Paul Graham; Garage on the Great North Road, Edinburgh, 1981
[Continuing to re-post pieces from my 2013 series Hodgson’s Choice]
Paul Graham changed my attitude to colour. An excerpt from a gallery text on his own website says that he “belongs to a rare group of photographers that were the final generation to enter photography before it became part of the broader contemporary art world.” That’s true, and it has nothing much to do with exact dates. Along with such as Philip-Lorca di Corcia and even Nan Goldin, Graham remains a photographer, not an ‘artist-working-with-photography’. Graham won the Hasselblad award last year (2012), the first Briton to do so. He’s an international player. Yet, in our very British way, in the UK he’s hardly known outside photographic circles. Continue reading →
André Kertész Ady’s Poem, 1934. From Az Igazi Ady (Le Véritable Ady) [The Real Ady]. Text by György Bölöni. Photographs by André Kertész and others. Editions Atelier de Paris, Paris, 1934.

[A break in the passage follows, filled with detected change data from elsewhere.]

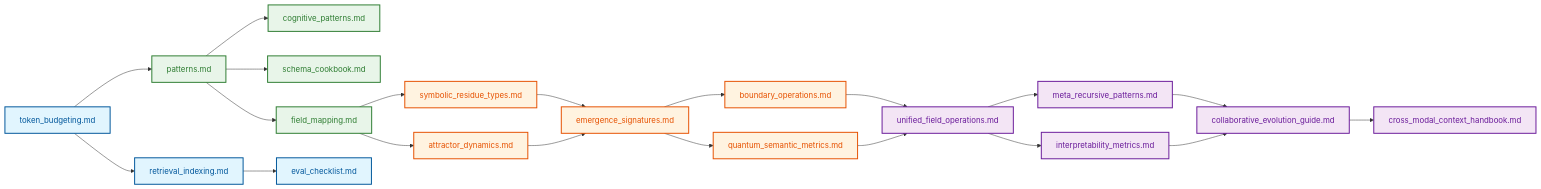
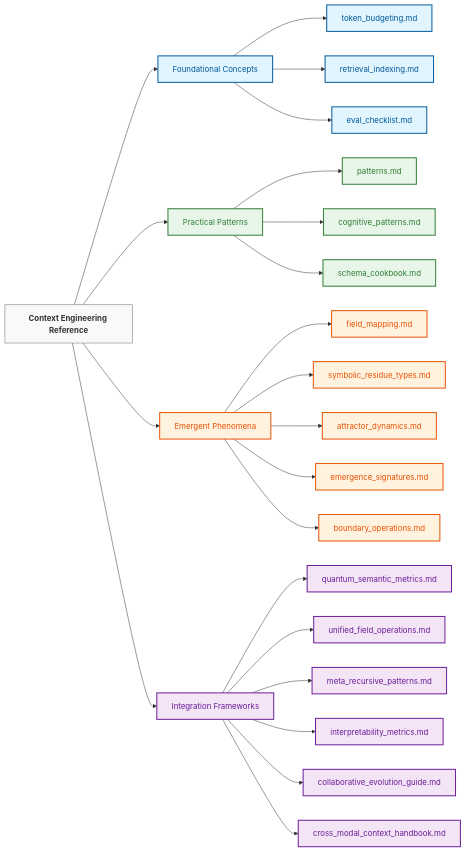
Before and after one commit to xuhaodev/Context-Engineering: the diagram in 40_reference/README.md, drawn with Mermaid.

````diff
--- a/40_reference/README.md
+++ b/40_reference/README.md
@@ -48,36 +48,49 @@
 ```mermaid
+
 graph LR
+    %% Main Categories
+    Root[Context Engineering Reference]
+    Root --> Foundation[Foundational Concepts]
+    Root --> Patterns[Practical Patterns]
+    Root --> Phenomena[Emergent Phenomena] 
+    Root --> Integration[Integration Frameworks]
+    
+    %% Foundational Concepts
+    Foundation --> TokenBudget[token_budgeting.md]
+    Foundation --> RetrievalIndex[retrieval_indexing.md]
+    Foundation --> EvalChecklist[eval_checklist.md]
+    
+    %% Practical Patterns
+    Patterns --> GenPatterns[patterns.md]
+    Patterns --> CogPatterns[cognitive_patterns.md]
+    Patterns --> SchemaBook[schema_cookbook.md]
+    
+    %% Emergent Phenomena
+    Phenomena --> FieldMap[field_mapping.md]
+    Phenomena --> SymbolicResidue[symbolic_residue_types.md]
+    Phenomena --> AttractorDynamics[attractor_dynamics.md]
+    Phenomena --> EmergenceSignatures[emergence_signatures.md]
+    Phenomena --> BoundaryOps[boundary_operations.md]
+    
+    %% Integration Frameworks
+    Integration --> QuantumMetrics[quantum_semantic_metrics.md]
+    Integration --> UnifiedOps[unified_field_operations.md]
+    Integration --> MetaPatterns[meta_recursive_patterns.md]
+    Integration --> InterpretMetrics[interpretability_metrics.md]
+    Integration --> CollabEvolution[collaborative_evolution_guide.md]
+    Integration --> CrossModal[cross_modal_context_handbook.md]
+    
+    %% Styling
+    classDef category fill:#f9f9f9,stroke:#666,stroke-width:1px,color:#333,font-weight:bold
     classDef foundation fill:#e1f5fe,stroke:#01579b,stroke-width:2px,color:#01579b
     classDef patterns fill:#e8f5e9,stroke:#2e7d32,stroke-width:2px,color:#2e7d32
     classDef phenomena fill:#fff3e0,stroke:#e65100,stroke-width:2px,color:#e65100
     classDef integration fill:#f3e5f5,stroke:#6a1b9a,stroke-width:2px,color:#6a1b9a
     
-    A[token_budgeting.md] --> B[patterns.md]
-    B --> C[cognitive_patterns.md]
-    B --> D[schema_cookbook.md]
-    
-    A --> E[retrieval_indexing.md]
-    E --> F[eval_checklist.md]
-    
-    B --> G[field_mapping.md]
-    G --> H[symbolic_residue_types.md]
-    G --> I[attractor_dynamics.md]
-    H --> J[emergence_signatures.md]
-    I --> J
-    
-    J --> K[boundary_operations.md]
-    J --> L[quantum_semantic_metrics.md]
-    K --> M[unified_field_operations.md]
-    L --> M
-    
-    M --> N[meta_recursive_patterns.md]
-    M --> O[interpretability_metrics.md]
-    N --> P[collaborative_evolution_guide.md]
-    O --> P
-    P --> Q[cross_modal_context_handbook.md]
-    
-    class A,E,F foundation
-    class B,C,D,G patterns
-    class H,I,J,K,L phenomena
-    class M,N,O,P,Q integration
+    class Root category
+    class Foundation,TokenBudget,RetrievalIndex,EvalChecklist foundation
+    class Patterns,GenPatterns,CogPatterns,SchemaBook patterns
+    class Phenomena,FieldMap,SymbolicResidue,AttractorDynamics,EmergenceSignatures,BoundaryOps phenomena
+    class Integration,QuantumMetrics,UnifiedOps,MetaPatterns,InterpretMetrics,CollabEvolution,CrossModal integration
+
 ```
````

It started with André Kertész. A little book called On Reading, in which the Hungarian photographer simply presented pictures of people in the act of reading in public places. There is no text. I have my copy still and I see it is an English reprint dated 1982. I had been interested in photographs long before then, but once I had Kertész’s book, I got my teeth into it. Continue reading →